In the awesome world of ABDL, let's tackle a big question that I have often heard: "Am I like, totally regressing in life? Is it okay to dive littlespacing into the past? Is this just a weird way to escape reality and then feel super bummed when you come back to adulting? Does it even mean anything?"
These are the kinda questions I often get from my emotional support clients. Alongside all the shame and guilt, the idea of escapism keeps popping up like a catchy tune you can't get out of their head.
I get it, really. Some folks think that little space is just a way to dodge the stress and boring stuff of adult life. It's like a holiday from responsibilities and bills.
But underneath all this, there's a whole world of feelings and thoughts we're only starting to explore. Many ABs stress about getting stuck in the past, mixed with some guilt for feeling like they can't adult properly. It's like a mental tug-of-war, wondering if regressing is just a crutch, a way to avoid growing up.

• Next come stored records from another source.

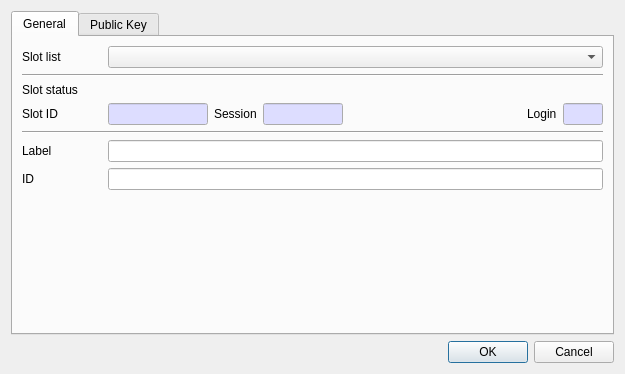
Above: CryptokiMan/create_ec_pub_key_dlg.ui from jykim74/CryptokiMan before the change. Below: the same form after it.
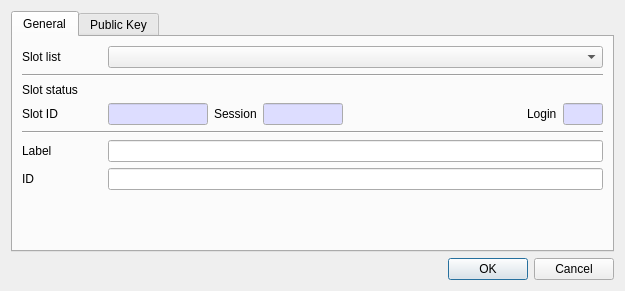
That is the form after the change.

Diff of the .ui file:
```diff
--- a/CryptokiMan/create_ec_pub_key_dlg.ui
+++ b/CryptokiMan/create_ec_pub_key_dlg.ui
@@ -7,7 +7,7 @@
     <x>0</x>
     <y>0</y>
     <width>625</width>
-    <height>374</height>
+    <height>279</height>
    </rect>
   </property>
   <property name="windowTitle">
```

But what if we flipped the script on this whole regression thing? What if we saw it as a tool for personal growth and fixing some of our emotional issues? Instead of fearing it, we could embrace it to understand ourselves better and therefore move forward in life, not really backwards.
We all have our own unique history, a treasure chest of memories, feelings, and experiences that made us who we are. Regressing can be like a treasure hunt, finding memories we've tucked away deep in our brains. It could be a special memory, a feeling we've forgotten, or an emotion buried under a mountain of adulting stress. Going back in time helps us reconnect with the kid inside us and discover hidden parts of ourselves.
It's not just about reliving memories, it's about exploring new sides of ourselves. When we regress, we can tap into parts of our personality that usually stay hidden. It's like a secret adventure where you get to play, experiment, and hang out with your carer and those cool, buried parts of yourself. When we bring these discoveries into our daily lives, these side can actually complete us.
I've seen some of my clients use regression as a sort of therapy, swapping out painful memories for awesome ones. Imagine if you had a not-so-great parent – and regression can help you create new memories with a loving and caring caregiver. It doesn't erase the past, but it gives you a chance to create happy memories, body sensations, and that warm, fuzzy feeling of being safe. These caregiver moments become a way to heal, a comforting ritual, and your safe haven of calm and strength. It's like a magical experience that regular talk therapy can't quite match.
Through my work and the experiences of many of my clients, I’ve witnessed how the embodiment of these experiences and healthy interactions with a trusted carer can revitalize and reconnect individuals with parts of themselves that have been neglected or suppressed. It is, in essence, a journey toward self-acceptance, self-esteem, and inner freedom, and it has the potential to move people forward in their personal growth and emotional healing.
So we can go backwards… to rest, and take impulse to move… forward! 🚀